You are going to struggle to sell broken jewellery in any marketplace unless you are very realistic about what you expect to make.
I agree with all the above. As a buyer, I look on etsy and ebay, as well as Craigslist. Lots of fakes so unless a seller has stellar feedback, I would not attempt to sell on ebay. I have gotten some great deals buying from an unrated seller in the past, but it is a gamble. The most important thing is selling on any site is to give as much detail as you can, both in words and pictures. Show how big something is in relation to a ruler or a coin. Most people are clueless about how big 5mm is unless they see it in person and realize how small it is. You can also try to sell on online sites that have jewelry forums, but again, you'll need to have some reputation established so buyers can have faith in you.

To give you an idea: My daughter recently sold two of her Yurman bracelets. One bracelet was sold twice on ebay. The first buyer returned it because she said it was a child's bracelet because it was so thin (5mm cable, which is not for kids). She relisted it and it sold for $285 but $35 or so went to pay fees. She sold another very similar 5mm bracelet on her school's sorority garage sale page for $350 and there was no fee, although she shipped for free. Find a place or market that likes what you like and try to sell there. These bracelets normally retail for $595, just to give you an idea of what prices fetch for popular brand jewelry. Something more specialized like vintage, antique pearls will be a much harder market to find, but with the right buyer group, you may be able to get more. One last thing, my grandmother owned a jewelry store. She always said gems never hold their value and to stick with precious metals. That may be true, but it would also make for very boring jewelry.
May I be straight forward and direct?

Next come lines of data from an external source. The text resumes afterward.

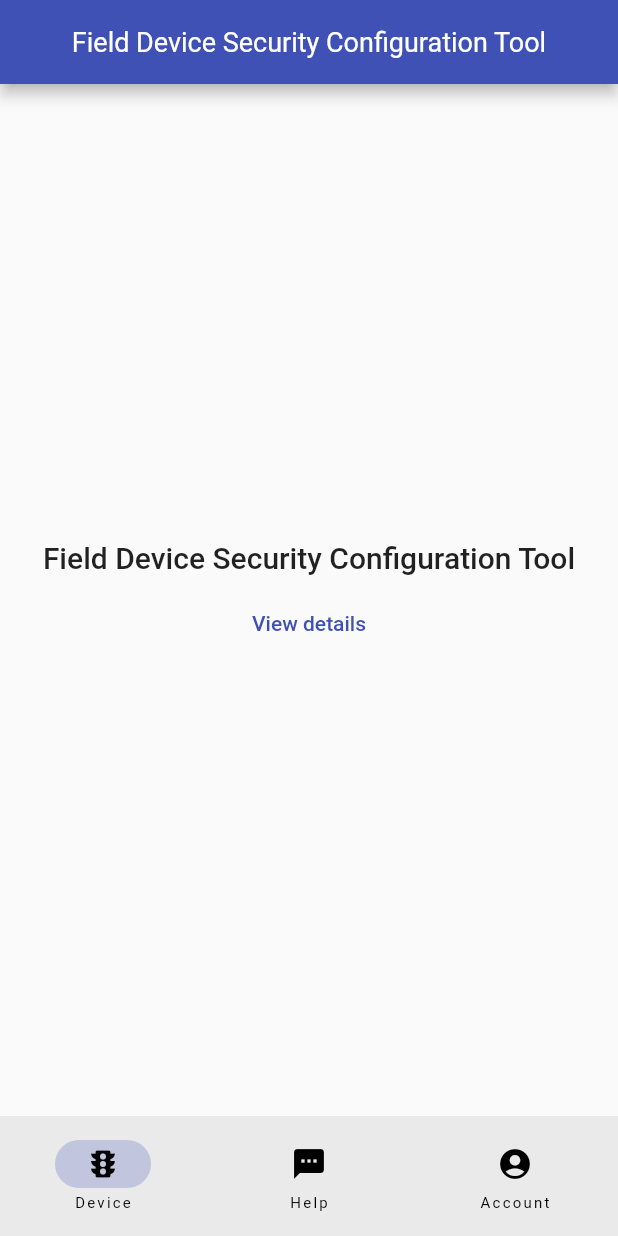
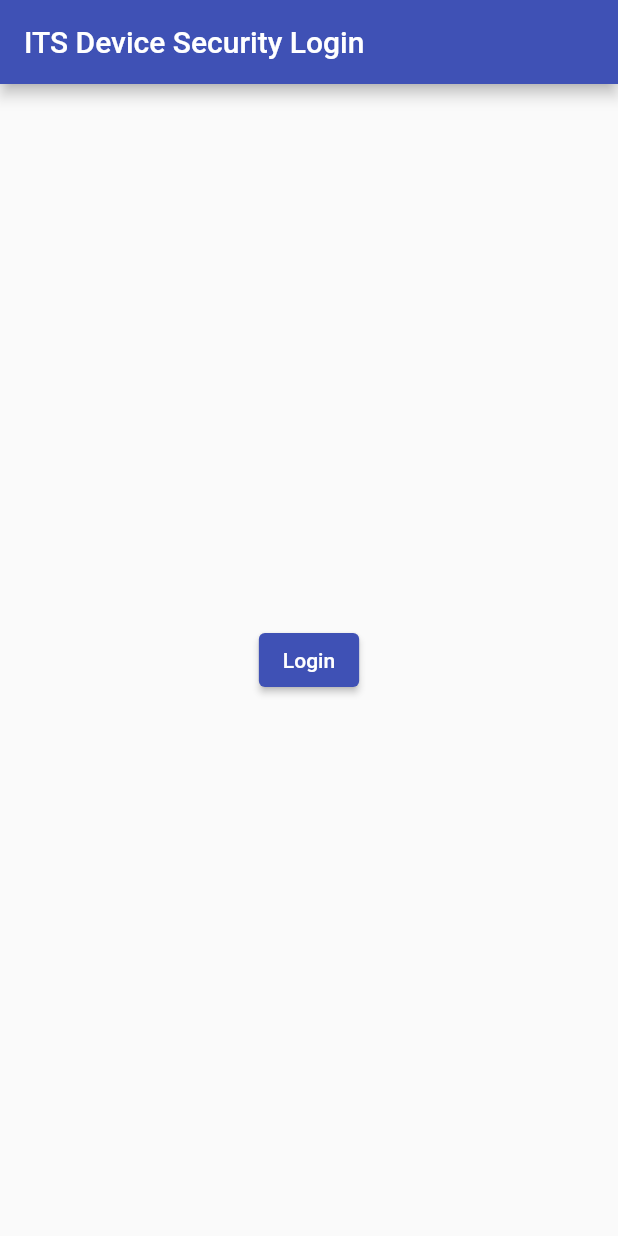
Before and after one commit to usdot-fhwa-OPS/Cybersecurity, a Flutter app: the screen it shows after launch, on a phone screen of 412 x 824 dp. Run offline on Flutter 3.47's test engine with Material 2 defaults, Android fonts, the phone set to English and light mode, and no system bars; our stand-ins replace go_router.

Commit message:
Added User Info and GoRouter redirect for login page

```diff
--- a/lib/main.dart
+++ b/lib/main.dart
@@ -1,5 +1,10 @@
 import 'package:flutter/material.dart';
 import 'package:cybersecurity_its_app/utils/router_configuration.dart';
+import 'package:cybersecurity_its_app/utils/login_info.dart';
+import 'package:provider/provider.dart';
+
+
+final LoginInfo _loginInfo = LoginInfo();
 
 void main() {
   runApp(const MyApp());
@@ -8,14 +13,18 @@ void main() {
 class MyApp extends StatelessWidget {
   const MyApp({super.key});
 
+
   @override
-  Widget build(BuildContext context) {
-    return MaterialApp.router(
+  Widget build(BuildContext context) => ChangeNotifierProvider<LoginInfo>.value(
+        value: _loginInfo,
+        child: MaterialApp.router(
           routerConfig: goRouter,
           debugShowCheckedModeBanner: false,
           theme: ThemeData(
             primarySwatch: Colors.indigo,
           ),
+        ),
       );
+
+
 }
-}
--- /dev/null
+++ b/lib/utils/login_info.dart
@@ -0,0 +1,31 @@
+import 'package:flutter/material.dart';
+
+//TODO: additional login rules will need to be applied eventually. 30 day limit for stored credentials, etc
+/// The login information.
+class LoginInfo extends ChangeNotifier {
+
+  static final LoginInfo _singleton = LoginInfo._internal();
+  factory LoginInfo() {
+    return _singleton;
+  }
+  LoginInfo._internal();
+
+  /// The username of login.
+  String get userName => _userName;
+  String _userName = '';
+
+  /// Whether a user has logged in.
+  bool get loggedIn => _userName.isNotEmpty;
+
+  /// Logs in a user.
+  void login(String userName) {
+    _userName = userName;
+    notifyListeners();
+  }
+
+  /// Logs out the current user.
+  void logout() {
+    _userName = '';
+    notifyListeners();
+  }
+}
--- a/lib/utils/router_configuration.dart
+++ b/lib/utils/router_configuration.dart
@@ -1,8 +1,10 @@
 import 'package:flutter/material.dart';
 import 'package:go_router/go_router.dart';
 
+import 'package:cybersecurity_its_app/utils/login_info.dart';
 import 'package:cybersecurity_its_app/widgets/bottom_nav_bar.dart';
 import 'package:cybersecurity_its_app/views/home_screen.dart';
+import 'package:cybersecurity_its_app/views/login_screen.dart';
 import 'package:cybersecurity_its_app/views/device_detail_screen.dart';
 import 'package:cybersecurity_its_app/views/help_screen.dart';
 import 'package:cybersecurity_its_app/views/settings_screen.dart';
@@ -11,6 +13,7 @@ final _rootNavigatorKey = GlobalKey<NavigatorState>();
 final _shellNavigatorAKey = GlobalKey<NavigatorState>(debugLabel: 'shellA');
 final _shellNavigatorBKey = GlobalKey<NavigatorState>(debugLabel: 'shellB');
 final _shellNavigatorCKey = GlobalKey<NavigatorState>(debugLabel: 'shellC');
+final _loginInfo = LoginInfo();
 
 /// The route configuration.
 final goRouter = GoRouter(
@@ -75,5 +78,35 @@ final goRouter = GoRouter(
         ),
       ],
     ),
+    GoRoute(
+      parentNavigatorKey: _rootNavigatorKey,
+      path: '/Login',
+      pageBuilder: (context, state) => const NoTransitionPage(
+        child: LoginScreen(label: 'ITS Device Security Login'),
+      ),
+    ),
+
   ],
+
+  // redirect to the login page if the user is not logged in
+    redirect: (BuildContext context, GoRouterState state) {
+      // if the user is not logged in, they need to login
+      final bool loggedIn = _loginInfo.loggedIn;
+      final bool loggingIn = state.matchedLocation == '/Login';
+      if (!loggedIn) {
+        return '/Login';
+      }
+
+      // if the user is logged in but still on the login page, send them to
+      // the home page
+      if (loggingIn) {
+        return '/Home';
+      }
+
+      // no need to redirect at all
+      return null;
+    },
+
+    // changes on the listenable will cause the router to refresh it's route
+    refreshListenable: _loginInfo,
 );
--- /dev/null
+++ b/lib/views/login_screen.dart
@@ -0,0 +1,33 @@
+import 'package:flutter/material.dart';
+import 'package:cybersecurity_its_app/utils/login_info.dart';
+import 'package:provider/provider.dart';
+
+class LoginScreen extends StatelessWidget {
+  /// Creates a LoginScreen
+  const LoginScreen({required this.label, Key? key})
+      : super(key: key);
+
+  /// The label
+  final String label;
+
+  @override
+  Widget build(BuildContext context) {
+    return Scaffold(
+      appBar: AppBar(
+        title: Text(label),
+      ),
+      body: Center(
+          child: ElevatedButton(
+            onPressed: () {
+              // log a user in, letting all the listeners know
+              context.read<LoginInfo>().login('test-user');
+
+              // router will automatically redirect from /Login to / using
+              // refreshListenable
+            },
+            child: const Text('Login'),
+          ),
+        ),
+    );
+  }
+}
--- a/pubspec.yaml
+++ b/pubspec.yaml
@@ -40,7 +40,7 @@ dependencies:
 dev_dependencies:
   flutter_test:
     sdk: flutter
-
+  provider: ^5.0.0
   # The "flutter_lints" package below contains a set of recommended lints to
   # encourage good coding practices. The lint set provided by the package is
   # activated in the `analysis_options.yaml` file located at the root of your
```
Also changed, not shown: pubspec.lock. Lines whose indentation alone changed are shown as unchanged.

First, honestly value what you are trying to sell. Usually, we become emotionally involved and inflate their values (Dan Ariely has done some great social experiments on this theme).

Broken vintage pieces are usually worth no more than the metal price, unless it is something quite rare and easy to repair. Ditto for mismatched earrings or things missing a part. Generally, if you are showing someone a large number of items and many fit these categories, they are not going to go digging through everything, evaluating each piece individually. Their time is worth money and digging around for one treasure won't usually pay off.

So separate the broken, damaged and mismatched pieces to send out as scrap. The only exceptions is the occasional earring that would look great as a pendant (if you are willing to take the time to actually have it converted) and the rare piece that still has worth despite damage (generally, either true antiques of an unusual design or a very high end designer piece with hallmarks). Remove the pearls and scrap the metal. You can send it directly to refiner yourself and get a better rate.

For the pieces that are worth reselling. As a general rule, the easier and faster you want the money, the less you will get for them. A consigner will do the work of selling (having a retail space, talking to people, hold the risk, etc), so they will give you less money. You can do it all yourself on Craigslist and get more money, but that will take much more time and effort on your part. Loupetroupe and DiamondBistro are both listing sites for second hand jewelry that many people here have used.

Do your research to understand the pricing - how much are people paying for this kind of jewelry and how long is it sitting there before selling? Be brutally honest with your pieces here. A little smaller, a little more worn, etc, will all impact on price. Pricing low may get you a quick sale, pricing high may sit around.
If you don't want to sell through any of the websites like E-bay, you can also ask someone to set up a website for you. It will give potential buyers a better overview of what you have to offer and will establish trust, since it gives more details than just the short descriptions on e-bay. It's also not a lot of work, especially if you use a website building program, like this one here.

I wish you good luck!